### Dataset extract

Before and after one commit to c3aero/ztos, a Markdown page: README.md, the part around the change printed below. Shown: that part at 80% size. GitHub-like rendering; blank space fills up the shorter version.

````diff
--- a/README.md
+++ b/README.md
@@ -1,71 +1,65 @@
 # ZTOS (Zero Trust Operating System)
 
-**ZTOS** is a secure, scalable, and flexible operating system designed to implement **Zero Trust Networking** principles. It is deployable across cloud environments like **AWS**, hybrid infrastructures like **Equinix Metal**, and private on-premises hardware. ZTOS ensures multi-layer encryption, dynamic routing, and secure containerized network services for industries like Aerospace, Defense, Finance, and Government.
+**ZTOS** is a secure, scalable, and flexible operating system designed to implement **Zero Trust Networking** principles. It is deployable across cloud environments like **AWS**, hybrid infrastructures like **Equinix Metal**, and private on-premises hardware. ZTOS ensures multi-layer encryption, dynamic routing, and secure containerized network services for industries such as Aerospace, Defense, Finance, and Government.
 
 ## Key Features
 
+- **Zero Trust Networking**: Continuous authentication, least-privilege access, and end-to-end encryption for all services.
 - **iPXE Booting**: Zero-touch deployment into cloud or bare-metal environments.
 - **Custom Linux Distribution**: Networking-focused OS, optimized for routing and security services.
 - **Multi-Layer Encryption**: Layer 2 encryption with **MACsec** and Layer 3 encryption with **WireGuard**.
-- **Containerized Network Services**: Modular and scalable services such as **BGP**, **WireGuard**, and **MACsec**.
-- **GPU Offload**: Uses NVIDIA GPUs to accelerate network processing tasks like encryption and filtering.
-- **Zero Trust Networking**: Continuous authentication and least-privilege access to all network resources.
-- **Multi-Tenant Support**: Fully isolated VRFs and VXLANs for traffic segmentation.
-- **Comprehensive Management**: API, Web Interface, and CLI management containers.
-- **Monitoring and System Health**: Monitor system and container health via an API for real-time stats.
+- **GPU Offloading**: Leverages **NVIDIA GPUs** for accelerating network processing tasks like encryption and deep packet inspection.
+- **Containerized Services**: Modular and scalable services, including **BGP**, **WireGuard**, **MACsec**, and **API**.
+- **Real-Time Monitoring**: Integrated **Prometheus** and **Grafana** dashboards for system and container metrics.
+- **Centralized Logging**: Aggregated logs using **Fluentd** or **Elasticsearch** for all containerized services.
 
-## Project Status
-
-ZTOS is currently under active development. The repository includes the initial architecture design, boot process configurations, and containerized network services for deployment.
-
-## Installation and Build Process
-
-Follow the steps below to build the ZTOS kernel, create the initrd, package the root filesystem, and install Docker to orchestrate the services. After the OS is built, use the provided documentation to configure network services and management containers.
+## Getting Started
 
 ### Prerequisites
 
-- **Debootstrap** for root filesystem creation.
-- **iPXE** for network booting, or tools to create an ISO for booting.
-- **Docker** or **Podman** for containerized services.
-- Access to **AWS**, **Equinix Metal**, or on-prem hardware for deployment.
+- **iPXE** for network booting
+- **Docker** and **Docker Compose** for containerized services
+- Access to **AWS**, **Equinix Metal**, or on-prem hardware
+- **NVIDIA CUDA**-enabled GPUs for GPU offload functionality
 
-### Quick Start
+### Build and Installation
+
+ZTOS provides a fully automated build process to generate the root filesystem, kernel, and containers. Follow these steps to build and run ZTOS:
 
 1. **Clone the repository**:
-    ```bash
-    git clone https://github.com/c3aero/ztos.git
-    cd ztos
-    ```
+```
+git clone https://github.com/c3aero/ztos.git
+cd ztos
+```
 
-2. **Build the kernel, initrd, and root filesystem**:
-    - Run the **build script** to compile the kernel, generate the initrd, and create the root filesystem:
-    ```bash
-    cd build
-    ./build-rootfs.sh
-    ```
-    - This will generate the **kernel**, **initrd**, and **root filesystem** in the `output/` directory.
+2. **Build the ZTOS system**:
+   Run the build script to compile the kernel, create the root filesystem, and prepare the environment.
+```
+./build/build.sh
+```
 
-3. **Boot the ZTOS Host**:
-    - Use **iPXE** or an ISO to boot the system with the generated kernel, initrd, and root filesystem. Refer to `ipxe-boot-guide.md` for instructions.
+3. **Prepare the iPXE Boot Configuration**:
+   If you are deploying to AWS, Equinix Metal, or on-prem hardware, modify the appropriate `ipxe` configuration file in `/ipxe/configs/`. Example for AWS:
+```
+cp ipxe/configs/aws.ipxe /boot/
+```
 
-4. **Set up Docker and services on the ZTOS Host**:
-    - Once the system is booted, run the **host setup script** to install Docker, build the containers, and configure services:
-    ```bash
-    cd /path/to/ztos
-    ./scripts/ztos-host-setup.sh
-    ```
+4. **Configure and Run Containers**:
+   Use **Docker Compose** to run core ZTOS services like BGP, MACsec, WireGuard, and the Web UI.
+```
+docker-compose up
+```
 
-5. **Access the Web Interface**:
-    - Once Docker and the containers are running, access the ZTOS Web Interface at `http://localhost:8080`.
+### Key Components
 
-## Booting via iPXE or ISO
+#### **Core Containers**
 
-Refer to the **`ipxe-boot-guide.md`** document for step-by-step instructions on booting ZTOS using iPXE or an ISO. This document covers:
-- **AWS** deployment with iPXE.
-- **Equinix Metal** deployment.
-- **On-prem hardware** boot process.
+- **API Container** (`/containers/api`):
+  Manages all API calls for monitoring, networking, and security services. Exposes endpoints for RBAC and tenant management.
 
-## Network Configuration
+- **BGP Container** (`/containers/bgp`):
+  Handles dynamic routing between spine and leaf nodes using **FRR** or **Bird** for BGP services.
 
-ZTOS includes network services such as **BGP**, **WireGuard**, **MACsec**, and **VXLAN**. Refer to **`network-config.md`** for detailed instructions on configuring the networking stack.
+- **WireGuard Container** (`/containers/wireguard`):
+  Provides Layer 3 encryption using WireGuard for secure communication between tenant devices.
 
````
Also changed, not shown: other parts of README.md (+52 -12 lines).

### Work task
Check each line above for the string "deployment", then copy the ones that have it.

### Expected answer
 - **iPXE Booting**: Zero-touch deployment into cloud or bare-metal environments.
-ZTOS is currently under active development. The repository includes the initial architecture design, boot process configurations, and containerized network services for deployment.
-- Access to **AWS**, **Equinix Metal**, or on-prem hardware for deployment.
-- **AWS** deployment with iPXE.
-- **Equinix Metal** deployment.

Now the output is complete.